An important related idea in schema theory is that of default values or assignments, which are assumed if no evidence to the contrary is found.  These default values or assignments are again important in comprehension and for the establishment of coherence in discourse.  For example, it is usually assumed by default that a car has four wheels and that a house has a door and windows, unless we are told otherwise, or evidence is found which indicates otherwise.


8.6 The Prototype


In the prototype theory of Eleanor Rosch, a prototype is a schematic concept in which all the typical features of a category must be satisfied: in other words, these features can be regarded as slots that are filled in with the most likely fillers.  Ostriches and chickens for example, are not prototypical birds, as they are incapable of flight. A concept is thus viewed in terms of degree, and again, necessary and sufficient conditions are too restrictive for the explanation of prototypical meanings, which are understood in terms of more or less, and not in absolute terms. In an approach to narrative, prototypes may be useful for the analysis of popular fiction: for example, for the understanding of how certain stock characters (see 4.28) function in such works.
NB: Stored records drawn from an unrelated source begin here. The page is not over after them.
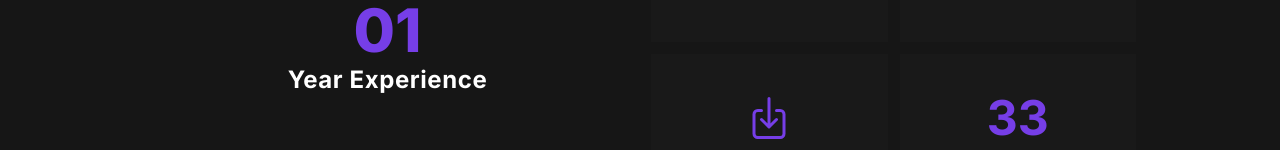
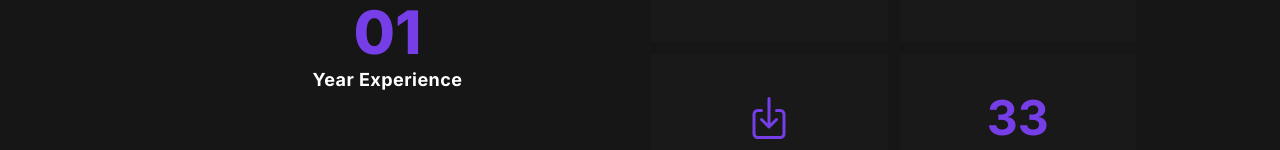
Before and after one commit to rezairfanwijaya/personal-website, a React (Create React App) app: page / in a window 1280 px wide. Shown: the part 791-941 px from the top of the page. Built offline with nearby package versions, Linux system fonts and the light colour scheme.

Commit message:
update: font size

```diff
--- a/src/components/Summary.jsx
+++ b/src/components/Summary.jsx
@@ -6,7 +6,7 @@ const Summary = () => {
             {/* left */}
             <div className="left flex flex-col gap-1 p-12 md:w-1/2">
                 <p className="total-year font-extrabold text-primary text-4xl text-center lg:text-6xl">01</p>
-                <div className="text-white text-lg font-bold text-center tracking-wide lg:text-2xl">Year Experience</div>
+                <div className="text-white text-lg font-bold text-center tracking-wide xl:text-3xl">Year Experience</div>
             </div>
 
             {/* right */}
```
Also, it is useful for the understanding of how a character who is far from being a prototypical representative of a type or category, such as that of the hero (4.32-33), can still be regarded as a member of the category.


8.7  Long Range Schemas


There are several types of long-range schemas.  Among the most important are plans, which are hypothetical schemas used to speculate on how something which the person has no previous experience of could be done.  A plan may involve a speculative arrangement or rearrangement of scripts.

Our understanding of narrative itself can be described as dependent on a long-range schema or set of schemas.  The plot of a narrative, for example, can be described as an example of a long-range schema.  The plot extends throughout the narrative.  It is not merely what is ‘there’ in the text, but arises from an interactive process which is dependent on the schema for its realization. 

This process can be viewed from both the angles of production and reception.  In production, one thinks of a plot in terms of a schematic arrangement which could be used for the narrative that one wants to create.  From the perspective of reception, one’s response to the plot is a speculative arrangement of a schema or set of schemas which one feels can be used for the narrative at hand.


8.8 Significance of Schema Theory to Narrative Studies


What is clear from our discussion of the schema is that one is not strictly confined to the physical text in our understanding of narrative.  Understanding a narrative is an interactive process.  The process of understanding is psychological, and is not merely the passive and exact retrieval of what is ‘there’ in the text.